Cosmic Rough Riders / Electric Soft Parade
The Shelter, Dublin, Oct 2001
What is it with me and the sound in Vicar St? Every acoustic gig I've seen there has been outstanding. Every full electric performance has been pretty abysmal. Answers on a postcard please...
The night is opened by current indie darlings, Electric Soft Parade. A four piece from Brighton, they are getting heavy airplay on NME radio and thunder through a pretty tight set of 4 songs (and also become the first band I've ever seen to swap lead vocalist/guitarist and drummer through the course of a gig). They wrap up with a completely over the top version of recent single "Silent to the Dark". After about 7 minutes, we are thanked for listening - about four minutes later we are still listening, and quietly expecting a Zeppelin-esque bow to run across the fretwork. They certainly do enough to warrant further listening.

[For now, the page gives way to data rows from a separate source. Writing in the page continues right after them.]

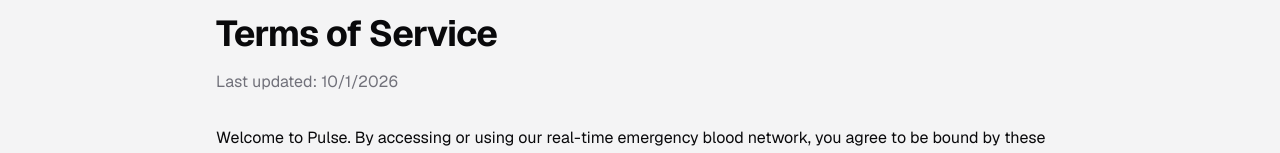
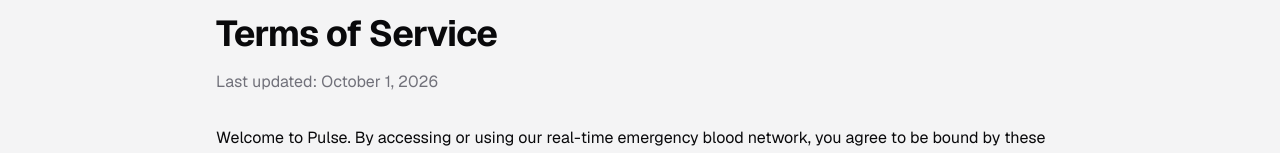
Before and after one commit to 43UniProjects/pulse, a Next.js app: page /terms in a window 1280 px wide. Shown: the part 186-339 px from the top of the page. Built offline with nearby package versions, Linux system fonts and the light colour scheme.

Commit message:
fix: fix static build issue due in page.tsx

```diff
--- a/app/(auth)/register/page.tsx
+++ b/app/(auth)/register/page.tsx
@@ -1,5 +1,4 @@
 import { Metadata } from 'next';
-import { Suspense } from 'react';
 import RegisterForm from './register-form';
 
 export const metadata: Metadata = {
@@ -14,14 +13,7 @@
       <div className="absolute inset-0 z-0 bg-[linear-gradient(to_right,var(--color-border)_1px,transparent_1px),linear-gradient(to_bottom,var(--color-border)_1px,transparent_1px)] bg-size-[3rem_3rem] mask-[radial-gradient(ellipse_60%_70%_at_50%_50%,#000_20%,transparent_100%)] opacity-20 pointer-events-none" />
 
       <div className="relative z-10 w-full flex justify-center">
-        {/* Wrap the form in Suspense to handle useSearchParams statically */}
-        <Suspense
-          fallback={
-            <div className="w-full max-w-lg h-150 bg-card border border-border rounded-xl animate-pulse shadow-sm" />
-          }
-        >
-          <RegisterForm />
-        </Suspense>
+        <RegisterForm />
       </div>
     </main>
   );
--- a/app/(auth)/register/register-form.tsx
+++ b/app/(auth)/register/register-form.tsx
@@ -1,6 +1,6 @@
 'use client';
 
-import { useState, useEffect, useActionState } from 'react';
+import { useState, useEffect, useActionState, Suspense } from 'react';
 import Link from 'next/link';
 import { useSearchParams } from 'next/navigation';
 import {
@@ -14,7 +14,7 @@
 
 const bloodGroups = ['A+', 'A-', 'B+', 'B-', 'AB+', 'AB-', 'O+', 'O-'];
 
-export default function RegisterForm() {
+function RegisterFormContent() {
   const searchParams = useSearchParams();
 
   // Initialize states
@@ -281,6 +281,18 @@
   );
 }
 
+export default function RegisterForm() {
+  return (
+    <Suspense
+      fallback={
+        <div className="w-full max-w-lg h-[600px] bg-card border border-border rounded-xl animate-pulse shadow-sm" />
+      }
+    >
+      <RegisterFormContent />
+    </Suspense>
+  );
+}
+
 function Field({
   name,
   label,
--- a/app/privacy/page.tsx
+++ b/app/privacy/page.tsx
@@ -7,7 +7,7 @@
             Privacy Policy
           </h1>
           <p className="mt-4 text-muted-foreground">
-            Last updated: {new Date().toLocaleDateString()}
+            Last updated: October 1, 2026
           </p>
         </div>
 
--- a/app/terms/page.tsx
+++ b/app/terms/page.tsx
@@ -7,7 +7,7 @@
             Terms of Service
           </h1>
           <p className="mt-4 text-muted-foreground">
-            Last updated: {new Date().toLocaleDateString()}
+            Last updated: October 1, 2026
           </p>
         </div>
 
```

Next come the Cosmic Rough Riders. Their music is a hotpot of Neil Young country rock, Byrds jangly guitar and dippy-hippy lyrics with layered harmonies ?la "Pet Sounds". The open with recent Top 30 hit "Revolution in the Summertime" and the sound quality is truly shocking. All we can hear are drums. There are two guitars on stage but their presence can only be confirmed visually. This continues for fully six songs before improving marginally. The band know it, the audience know it (the blank stares at the sound desk) but the man in charge is oblivious. I can only surmise that passing familiarity with a band's material is not a requisite for the job.
They soldier on manfully through most of the "Enjoy the Melodic Sunshine" album, the best of which are "Glastonbury Song", "Melanie" & "Baby You're so Free" though from their timid stage presence and banter, they are clearly not enjoying the gig. The Shelter would like to present itself as "intimate" but in reality it is pretty much like a function room in your local. It may be fine for a single acoustic performer but decked out for a five piece, it just doesn't work. A single encore ends the night at twenty past ten and within five minutes, we are being herded into the main bar. You could probably sneak into the tail end of Aslan playing next door, but why add insult to injury.
So a muted, disappointing performance all round. It's such a shame when a band comes face to face with an audience intimate with their material and, for whatever reason, fail to connect. Still, another time, another venue...